● **Brief**: Give back an exact copy of the entries beneath, minus the pictures.

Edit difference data

· · ·

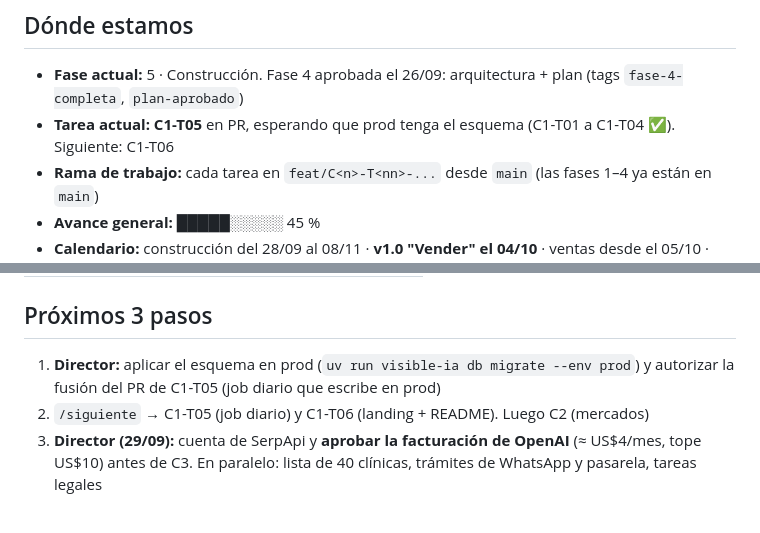
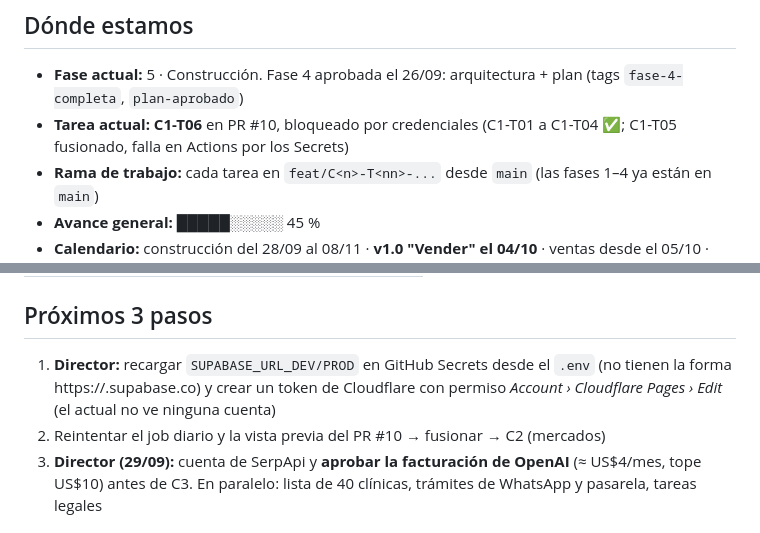
Before and after one commit to GGThomson/visible-ia, a Markdown page: memoria/ESTADO.md, 2 parts joined by grey strips. Rendered like a GitHub page.

Commit message:
docs(C1-T06): ESTADO blocked on Supabase URL secrets and Cloudflare token scope
Co-Authored-By: Claude Opus 5.5 <noreply@anthropic.com>

```diff
--- a/memoria/ESTADO.md
+++ b/memoria/ESTADO.md
@@ -7,7 +7,7 @@
 
 ## Dónde estamos
 - **Fase actual:** 5 · Construcción. Fase 4 aprobada el 26/09: arquitectura + plan (tags `fase-4-completa`, `plan-aprobado`)
-- **Tarea actual:** **C1-T05** en PR, esperando que prod tenga el esquema (C1-T01 a C1-T04 ✅). Siguiente: C1-T06
+- **Tarea actual:** **C1-T06** en PR #10, bloqueado por credenciales (C1-T01 a C1-T04 ✅; C1-T05 fusionado, falla en Actions por los Secrets)
 - **Rama de trabajo:** cada tarea en `feat/C<n>-T<nn>-...` desde `main` (las fases 1–4 ya están en `main`)
 - **Avance general:** █████░░░░░ 45 %
 - **Calendario:** construcción del 28/09 al 08/11 · **v1.0 "Vender" el 04/10** · ventas desde el 05/10 · control del Plan B el **jue 02/10** (C6-T05)
@@ -26,8 +26,8 @@
 <!-- ⚪ pendiente · 🟡 en curso · ✅ completa · ⏭️ omitida (explicar por qué en el brief) -->
 
 ## Próximos 3 pasos
-1. **Director:** aplicar el esquema en prod (`uv run visible-ia db migrate --env prod`) y autorizar la fusión del PR de C1-T05 (job diario que escribe en prod)
-2. `/siguiente` → C1-T05 (job diario) y C1-T06 (landing + README). Luego C2 (mercados)
+1. **Director:** recargar `SUPABASE_URL_DEV/PROD` en GitHub Secrets desde el `.env` (no tienen la forma https://<id>.supabase.co) y crear un token de Cloudflare con permiso *Account › Cloudflare Pages › Edit* (el actual no ve ninguna cuenta)
+2. Reintentar el job diario y la vista previa del PR #10 → fusionar → C2 (mercados)
 3. **Director (29/09):** cuenta de SerpApi y **aprobar la facturación de OpenAI** (≈ US$4/mes, tope US$10) antes de C3. En paralelo: lista de 40 clínicas, trámites de WhatsApp y pasarela, tareas legales
 
 ## Bloqueos / esperando decisión
```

· · ·

● **Result of this task**:
Before and after one commit to GGThomson/visible-ia, a Markdown page: memoria/ESTADO.md, 2 parts joined by grey strips. Rendered like a GitHub page.

Commit message:
docs(C1-T06): ESTADO blocked on Supabase URL secrets and Cloudflare token scope
Co-Authored-By: Claude Opus 5.5 <noreply@anthropic.com>

```diff
--- a/memoria/ESTADO.md
+++ b/memoria/ESTADO.md
@@ -7,7 +7,7 @@
 
 ## Dónde estamos
 - **Fase actual:** 5 · Construcción. Fase 4 aprobada el 26/09: arquitectura + plan (tags `fase-4-completa`, `plan-aprobado`)
-- **Tarea actual:** **C1-T05** en PR, esperando que prod tenga el esquema (C1-T01 a C1-T04 ✅). Siguiente: C1-T06
+- **Tarea actual:** **C1-T06** en PR #10, bloqueado por credenciales (C1-T01 a C1-T04 ✅; C1-T05 fusionado, falla en Actions por los Secrets)
 - **Rama de trabajo:** cada tarea en `feat/C<n>-T<nn>-...` desde `main` (las fases 1–4 ya están en `main`)
 - **Avance general:** █████░░░░░ 45 %
 - **Calendario:** construcción del 28/09 al 08/11 · **v1.0 "Vender" el 04/10** · ventas desde el 05/10 · control del Plan B el **jue 02/10** (C6-T05)
@@ -26,8 +26,8 @@
 <!-- ⚪ pendiente · 🟡 en curso · ✅ completa · ⏭️ omitida (explicar por qué en el brief) -->
 
 ## Próximos 3 pasos
-1. **Director:** aplicar el esquema en prod (`uv run visible-ia db migrate --env prod`) y autorizar la fusión del PR de C1-T05 (job diario que escribe en prod)
-2. `/siguiente` → C1-T05 (job diario) y C1-T06 (landing + README). Luego C2 (mercados)
+1. **Director:** recargar `SUPABASE_URL_DEV/PROD` en GitHub Secrets desde el `.env` (no tienen la forma https://<id>.supabase.co) y crear un token de Cloudflare con permiso *Account › Cloudflare Pages › Edit* (el actual no ve ninguna cuenta)
+2. Reintentar el job diario y la vista previa del PR #10 → fusionar → C2 (mercados)
 3. **Director (29/09):** cuenta de SerpApi y **aprobar la facturación de OpenAI** (≈ US$4/mes, tope US$10) antes de C3. En paralelo: lista de 40 clínicas, trámites de WhatsApp y pasarela, tareas legales
 
 ## Bloqueos / esperando decisión
```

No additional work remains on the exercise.